Despite the fact that only GMs had been invited, another guest kept asking her what she was doing at the warehouse club retailer – marketing? merchandising? – apparently struggling to understand that she handled everything.
“I took the podium as a keynote [speaker] for the day and I enjoyed the look on her face when my bio was read, ”she recalls later.
This week, she added another prejudice-defying milestone to her bio when the U.S.-listed drugstore group Walgreens Boots Alliance hired her from Starbucks to be its general manager.
When she takes over in March, she will be the only African-American woman at the head of an S&P 500 company and one of five black CEOs of that club at a time when investor pressure, consumers and employees are forcing American companies to explain why their leaders are so unlike the rest of the United States.
His appointment was, tweeted private equity chief Robert Smith, both a great achievement and “a reminder of the amount of work that remains to be done.”
Stefano Pessina, the 79-year-old billionaire who will become the executive chairman of the WBA when Ms Brewer takes charge, told the Financial Times he knew the appointment would be welcomed internally at a time when diversity had become “fundamental. For any business.
But, he added, “you don’t select the CEO for the psychological effect he or she may have; you have to watch [their] intrinsic qualities. Ms. Brewer, he added, “prefers to be seen for what she is: a fantastic manager, a fantastic operator and not just an African American woman.”
WBA needs an exceptional operator. Formed by the merger in 2014 of the American chain Walgreens with Alliance Boots domiciled in Switzerland, the group has underperformed the market over the past five years. The Covid-19 pandemic has dramatically reduced the number of customers visiting its 21,000 stores, while placing it at the forefront of a vaccination effort that is under scrutiny.
Boots closed dozens of outlets last year, at a cost of more than 4,000 jobs, as its parent company took a $ 2 billion depreciation charge against its investment in the UK.
In Mr. Pessina’s eyes, the cycle that started with the merger and that generated billions of dollars in savings is ending, and “something new has to be found: a big or a big change in the company to start a new cycle ”.
According to him, what will define the next chapter of WBA is consumer-centric technology. As COO of Starbucks, which has drawn much of its recent growth superior to industry From her popular mobile app, Ms. Brewer has been intimately involved in the development of one of retail’s most admired digital strategies.
Her year on the Amazon board, which she is now leaving, has also raised hopes on Wall Street for the e-commerce prospects she will bring.
“With Covid accelerating consumerism and the digitization of healthcare, bringing an outside perspective can be refreshing in an industry that has traditionally been slow to change,” Morgan Stanley analysts wrote as WBA stock jumped on his appointment.

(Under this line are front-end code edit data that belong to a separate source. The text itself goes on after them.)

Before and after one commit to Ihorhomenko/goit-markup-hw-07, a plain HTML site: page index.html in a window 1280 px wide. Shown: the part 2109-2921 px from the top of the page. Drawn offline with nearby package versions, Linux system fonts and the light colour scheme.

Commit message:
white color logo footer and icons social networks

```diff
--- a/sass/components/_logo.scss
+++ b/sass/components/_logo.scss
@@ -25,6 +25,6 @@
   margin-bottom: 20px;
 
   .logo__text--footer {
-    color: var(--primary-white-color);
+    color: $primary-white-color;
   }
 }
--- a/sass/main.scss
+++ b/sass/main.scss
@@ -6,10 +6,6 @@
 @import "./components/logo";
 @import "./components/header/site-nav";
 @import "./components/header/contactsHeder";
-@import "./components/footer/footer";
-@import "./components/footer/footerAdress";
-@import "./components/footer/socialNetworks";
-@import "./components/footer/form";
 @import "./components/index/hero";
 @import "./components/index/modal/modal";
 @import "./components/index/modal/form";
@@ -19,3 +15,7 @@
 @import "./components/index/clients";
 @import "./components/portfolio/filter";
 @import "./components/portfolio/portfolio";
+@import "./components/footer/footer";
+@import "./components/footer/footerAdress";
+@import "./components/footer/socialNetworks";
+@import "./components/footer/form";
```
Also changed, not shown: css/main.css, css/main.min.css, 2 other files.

The 58-year-old is used to bringing in an outsider’s perspective. Raised in Detroit by parents who worked shift work at General Motors, she was the first in her family to attend college, attending Spelman College, the historically black women’s college whose alumni include a political strategist. Stacey Abrams.

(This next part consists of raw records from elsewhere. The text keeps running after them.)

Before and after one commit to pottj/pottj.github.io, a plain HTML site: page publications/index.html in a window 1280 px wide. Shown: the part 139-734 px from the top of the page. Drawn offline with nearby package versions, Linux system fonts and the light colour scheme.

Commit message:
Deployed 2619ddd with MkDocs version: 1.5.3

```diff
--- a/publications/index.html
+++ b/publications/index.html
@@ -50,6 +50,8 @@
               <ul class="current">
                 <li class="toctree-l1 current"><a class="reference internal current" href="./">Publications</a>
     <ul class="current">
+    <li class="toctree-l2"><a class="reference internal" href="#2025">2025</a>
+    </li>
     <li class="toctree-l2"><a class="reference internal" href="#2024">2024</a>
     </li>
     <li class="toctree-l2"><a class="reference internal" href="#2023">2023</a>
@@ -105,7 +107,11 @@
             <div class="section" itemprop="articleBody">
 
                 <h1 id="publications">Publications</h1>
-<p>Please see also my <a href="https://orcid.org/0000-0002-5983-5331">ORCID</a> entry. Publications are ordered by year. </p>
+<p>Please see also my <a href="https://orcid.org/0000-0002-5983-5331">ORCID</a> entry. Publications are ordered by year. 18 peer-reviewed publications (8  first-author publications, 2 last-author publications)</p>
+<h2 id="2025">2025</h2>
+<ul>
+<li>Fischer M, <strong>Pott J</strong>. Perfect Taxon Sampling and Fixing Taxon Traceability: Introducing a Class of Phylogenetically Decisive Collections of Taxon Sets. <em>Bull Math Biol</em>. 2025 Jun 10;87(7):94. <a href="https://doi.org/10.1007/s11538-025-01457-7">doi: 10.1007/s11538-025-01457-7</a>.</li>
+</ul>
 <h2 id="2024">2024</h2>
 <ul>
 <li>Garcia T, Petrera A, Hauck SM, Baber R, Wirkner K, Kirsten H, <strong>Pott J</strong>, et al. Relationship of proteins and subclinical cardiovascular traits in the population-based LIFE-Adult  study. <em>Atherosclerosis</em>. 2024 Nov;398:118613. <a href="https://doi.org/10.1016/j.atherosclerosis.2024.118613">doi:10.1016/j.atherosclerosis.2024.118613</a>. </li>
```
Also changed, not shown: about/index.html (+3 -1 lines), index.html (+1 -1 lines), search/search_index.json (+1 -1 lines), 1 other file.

Her degree in organic chemistry took her to Kimberly-Clark, where she spent 22 years before joining Walmart, and honed her analytical skills.
She was chosen to join Starbucks’ board of directors in January 2017, but within months its chief executive, Kevin Johnson, made her one of its top executives. (Unusually for a COO, she retained her seat on the board.)
Her career progression may seem easy, she told Spelman students in an early 2018 speech, but she was often given “the most unwanted jobs,” which managers expected. that she fails.
Her generation of black women was defined by their persistence, Ms. Brewer told students, but “no matter how high we fly, we always hit the glass dome built by our biased culture.” It was always, she said, “a male and white world.”
She was confirmed in this view when she received death threats after expressing the mundane opinion in an interview with CNN that diversity made good business sense.
“It was a nasty, nasty reminder that every day people of color face such blatant, so emboldened and yet so normalized systemic racism,” she recalls.
Another shocking recall came in 2018 when a Starbucks store manager in Philadelphia called the police on two young black entrepreneurs in 2018. Ms Brewer hopped on a plane, spent days talking to everyone involved, and was instrumental in the company’s decision to close its stores to train staff to recognize racial prejudice.
The lesson, she told Spelman’s students, was that they should “get up, get behind the wheel and take charge. . . Too often people take responsibility and do nothing. But not me, nor under my supervision.